The sector’s ongoing expansion goes against what is needed to limit global heating to 1.5C. A recent study found that nearly 60% of the world’s oil reserves need to stay in the ground for a chance to meet the most ambitious goal of the Paris Agreement.
This tension animated the election debate, calling the future of the oil industry into question like never before.
Truls Gulowsen, chair of Friends of the Earth Norway, told Climate Home that political parties have become “more accepting that we need to have a controlled and managed phase-out of oil production”.
Only the Green Party in Norway went so far as to propose an end date for oil production – 2035. But as debate intensified two weeks before the vote, even the conservative government announced reforms to the oil tax regime that shifted the burden of exploration from the state to companies.
“Whatever happens, there will be significant changes to Norway’s oil regime as a result of this election,” Gulowsen added.
Among the three potential coalition partners, all agree that drilling around the pristine Lofoten islands, above the Arctic circle, is off limits.
Coalition talks will determine whether the new government will go a step further in restricting or ending new oil exploration.
Political observers say a compromise could be found in restricting or even ending oil exploration in new and unexplored areas, particularly in parts of the Arctic and the Barents Sea.
Erlend Andre Hermansen, senior research at the Oslo-based institute Cicero, told Climate Home that the Labour Party was unlikely to agree to end exploration in more mature fields that are located closer to existing installations. “I think that will be the main conflict line,” he said.
And any coalition agreement will need to convince SV members, who have been promised a vote on the final deal.
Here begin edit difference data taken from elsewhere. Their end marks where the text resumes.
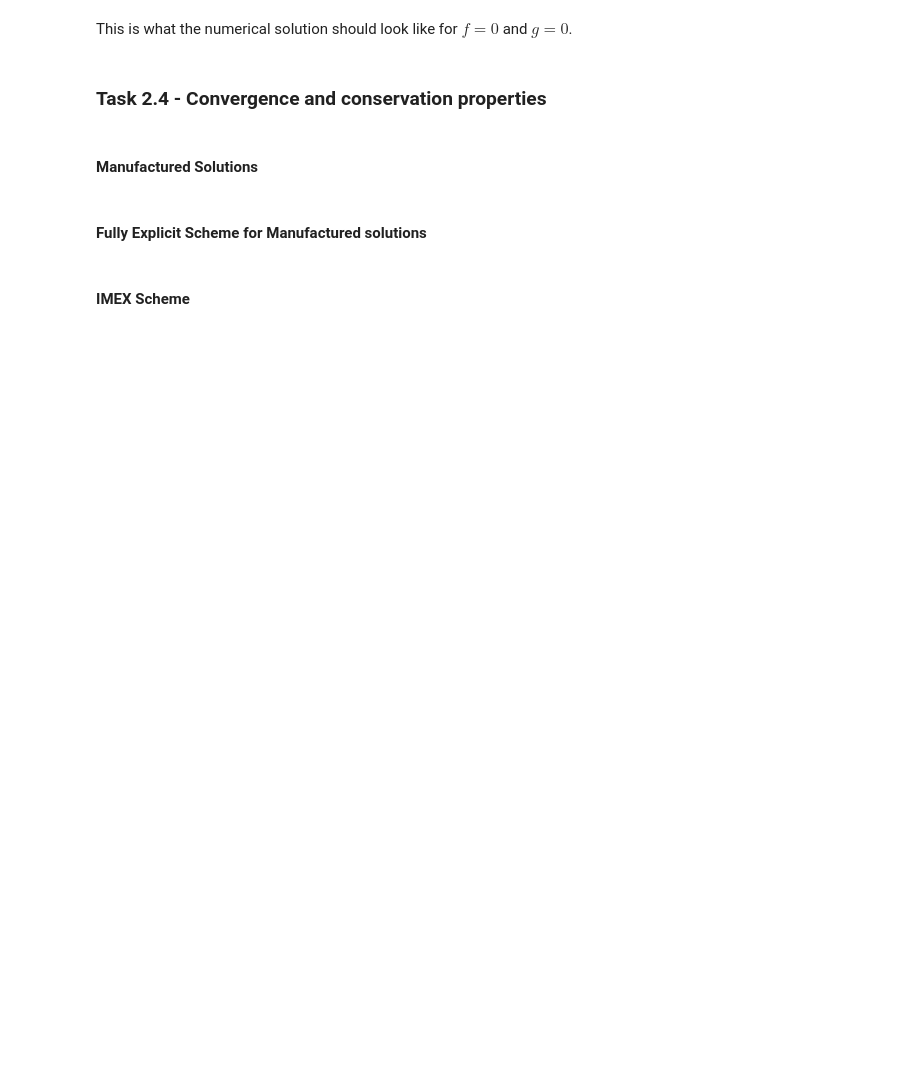
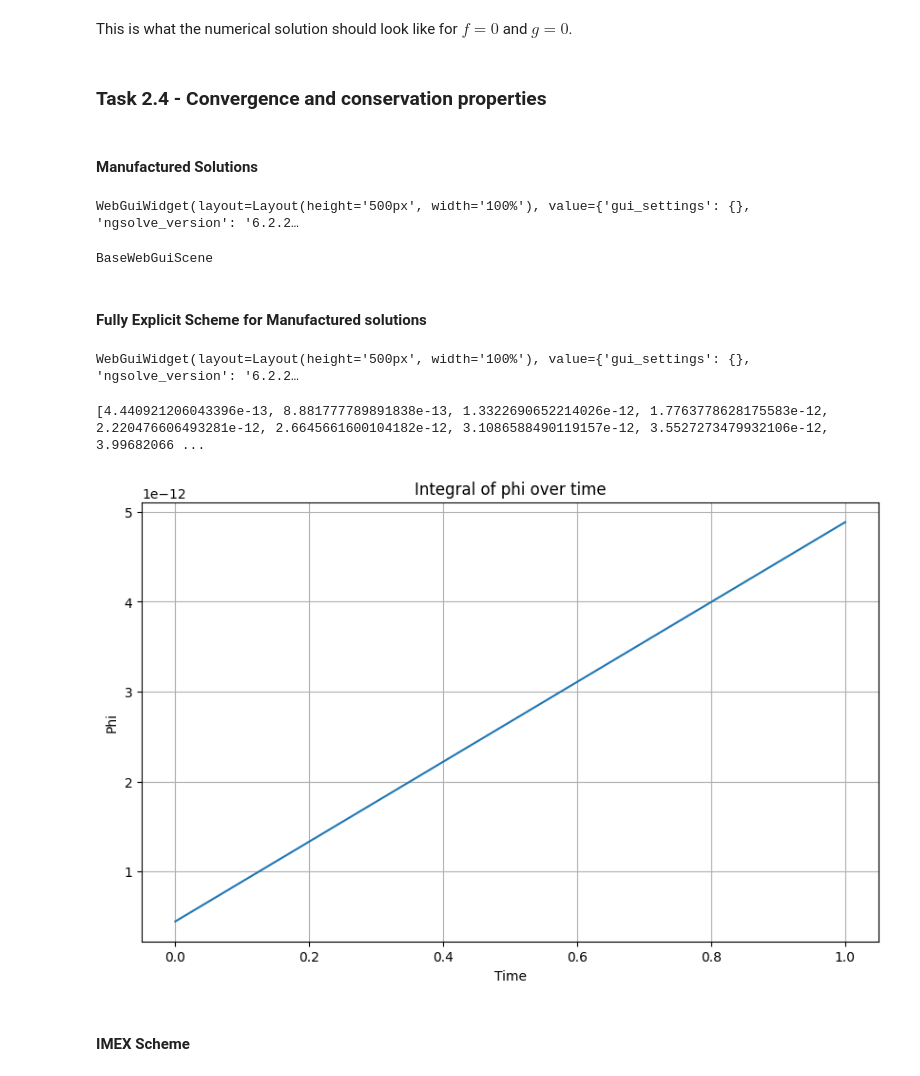
Before and after one commit to sannejamila/FEM_Project2, a Jupyter notebook: Project2.ipynb, the cells around one changed output. Cells and saved outputs as stored; diff of their text form; code cells hidden in the pictures; blank space fills up the shorter version.

```diff
--- a/Project2.ipynb
+++ b/Project2.ipynb
@@ -252,10 +255,6 @@ This is what the numerical solution should look like for $f=0$ and $g=0$.
 # %% [markdown]
 #### Manufactured Solutions
 # %%
-#Defining mesh and Finite element space
-mesh = Mesh(unit_square.GenerateMesh(maxh=0.01))
-V = H1(mesh, order=1)
-
 
 gfu = GridFunction(V)
 gfut = GridFunction(gfu.space, multidim = 0)
@@ -269,6 +268,9 @@ while t<T:
     gfu.Set(exact)
     gfut.AddMultiDimComponent(gfu.vec)
 Draw(gfut, mesh, interpolate_multidim = True, animate = True)
+# %% [output]
+WebGuiWidget(layout=Layout(height='500px', width='100%'), value={'gui_settings': {}, 'ngsolve_version': '6.2.2…
+BaseWebGuiScene
 # %% [markdown]
 #### Fully Explicit Scheme for Manufactured solutions
 # %%
@@ -300,6 +302,7 @@ def FullyExplicitScheme(mesh,fes,phi,mu,v,w,phi_old,epsilon,gamma,M,tau,T):
     gfut.AddMultiDimComponent(gfu.vec)
 
     L2_error = []
+    integral = []
 
     t=0
     while t<T:
@@ -318,27 +321,17 @@ def FullyExplicitScheme(mesh,fes,phi,mu,v,w,phi_old,epsilon,gamma,M,tau,T):
         e_h = gfu.components[0]-phi_exact(t)
         norm = np.sqrt(Integrate(e_h*e_h,mesh))
         L2_error.append(norm)
+        int_phi = Integrate(gfu.components[0],mesh)
+        L2_error.append(norm)
+        integral.append(int_phi)
 
         #Storing and updating phi
         gfut.AddMultiDimComponent(gfu.vec)
         phi_old.vec.data = gfu.components[0].vec
 
 
-    return gfut,gfu, L2_error
+    return gfut,gfu, L2_error, integral
 # %%
-#Defining parameters
-epsilon = 0.02
-gamma = 50
-M = 1e-3
-maxh = 0.01
-order = 1
-tau = 0.1
-T = 1
-
-#Defining mesh and Finite element space
-mesh = Mesh(unit_square.GenerateMesh(maxh=maxh))
-V = H1(mesh, order=1)
-fes = V*V
 
 #Defining trial and test functions
 phi,mu = fes.TrialFunction()  #n+1
@@ -349,8 +342,28 @@ phi_old = GridFunction(V)
 initial_values = np.zeros(V.ndof)
 phi_old.vec.data = initial_values
 # %%
-gfut,gfu,L2_error = FullyExplicitScheme(mesh,fes,phi,mu,v,w,phi_old,epsilon,gamma,M,tau,T)
+gfut,gfu,L2_error, integral = FullyExplicitScheme(mesh,fes,phi,mu,v,w,phi_old,epsilon,gamma,M,tau,T)
 Draw(gfut.components[0], mesh, interpolate_multidim = True, animate = True)
+print(integral)
+# %% [output]
+WebGuiWidget(layout=Layout(height='500px', width='100%'), value={'gui_settings': {}, 'ngsolve_version': '6.2.2…
+[4.440921206043396e-13, 8.881777789891838e-13, 1.3322690652214026e-12, 1.7763778628175583e-12, 2.220476606493281e-12, 2.6645661600104182e-12, 3.1086588490119157e-12, 3.5527273479932106e-12, 3.99682066 ...
+# %%
+import matplotlib.pyplot as plt
+
+size = len(integral)
+time = np.linspace(0,T,size)
+
+
+plt.figure(figsize=(10, 6))
+plt.plot(time,integral)
+plt.xlabel('Time')
+plt.ylabel('Phi')
+plt.title('Integral of phi over time')
+plt.grid(True)
+plt.show()
+# %% [output]
+[figure, added]
 # %% [markdown]
 #### IMEX Scheme
 # %%
```
Also changed, not shown: parts of 8 cells of this notebook, 2 other files.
This adds pressure on the party to deliver on its climate promises and could be used as leverage to persuade the Labour Party to accept more ambitious restrictions on oil production, Hermansen said. “But I don’t expect any revolution,” he added.
Internationally, a small but growing number of countries are setting limits on oil production. Ministers from Denmark and Costa Rica are trying to launch a club of countries committed to going beyond oil and gas.
Lundberg said Norway had a historical responsibility and the capacity to start a managed phase out of oil production and allow producers in developing countries more time to plan their transition to a cleaner economy.